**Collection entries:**
______________________________
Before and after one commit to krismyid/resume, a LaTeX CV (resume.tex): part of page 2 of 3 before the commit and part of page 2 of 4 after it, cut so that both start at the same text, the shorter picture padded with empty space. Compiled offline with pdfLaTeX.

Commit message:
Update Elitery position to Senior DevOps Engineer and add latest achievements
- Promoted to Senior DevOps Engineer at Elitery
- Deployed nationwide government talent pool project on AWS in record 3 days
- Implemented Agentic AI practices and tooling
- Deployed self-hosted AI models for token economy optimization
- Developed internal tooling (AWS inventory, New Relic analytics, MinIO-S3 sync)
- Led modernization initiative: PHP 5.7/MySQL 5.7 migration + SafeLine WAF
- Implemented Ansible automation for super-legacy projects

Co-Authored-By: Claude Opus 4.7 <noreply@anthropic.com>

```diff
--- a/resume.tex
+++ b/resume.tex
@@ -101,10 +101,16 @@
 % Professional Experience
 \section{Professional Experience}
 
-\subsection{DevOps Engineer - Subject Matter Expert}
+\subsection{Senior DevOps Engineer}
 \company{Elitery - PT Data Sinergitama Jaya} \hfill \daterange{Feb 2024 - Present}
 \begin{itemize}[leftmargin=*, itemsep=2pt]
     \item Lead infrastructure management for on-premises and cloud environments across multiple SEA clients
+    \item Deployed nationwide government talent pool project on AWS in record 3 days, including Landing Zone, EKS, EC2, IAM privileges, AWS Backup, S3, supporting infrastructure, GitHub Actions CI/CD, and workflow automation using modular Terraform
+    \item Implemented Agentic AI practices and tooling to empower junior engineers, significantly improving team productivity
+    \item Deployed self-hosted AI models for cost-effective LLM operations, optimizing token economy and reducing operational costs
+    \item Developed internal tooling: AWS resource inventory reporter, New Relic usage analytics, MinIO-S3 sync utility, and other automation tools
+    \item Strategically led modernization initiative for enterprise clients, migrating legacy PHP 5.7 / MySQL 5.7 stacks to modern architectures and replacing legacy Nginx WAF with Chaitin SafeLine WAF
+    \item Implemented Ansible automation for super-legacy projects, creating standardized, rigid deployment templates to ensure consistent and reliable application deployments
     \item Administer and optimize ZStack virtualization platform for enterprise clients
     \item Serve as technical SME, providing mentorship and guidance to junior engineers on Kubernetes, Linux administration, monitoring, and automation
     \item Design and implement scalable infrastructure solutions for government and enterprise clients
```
______________________________
**What the task requires:** Output only the lines from the top of the entries through the one holding "Update Elitery position", copied exactly.

**Written solution:**
Before and after one commit to krismyid/resume, a LaTeX CV (resume.tex): part of page 2 of 3 before the commit and part of page 2 of 4 after it, cut so that both start at the same text, the shorter picture padded with empty space. Compiled offline with pdfLaTeX.

Commit message:
Update Elitery position to Senior DevOps Engineer and add latest achievements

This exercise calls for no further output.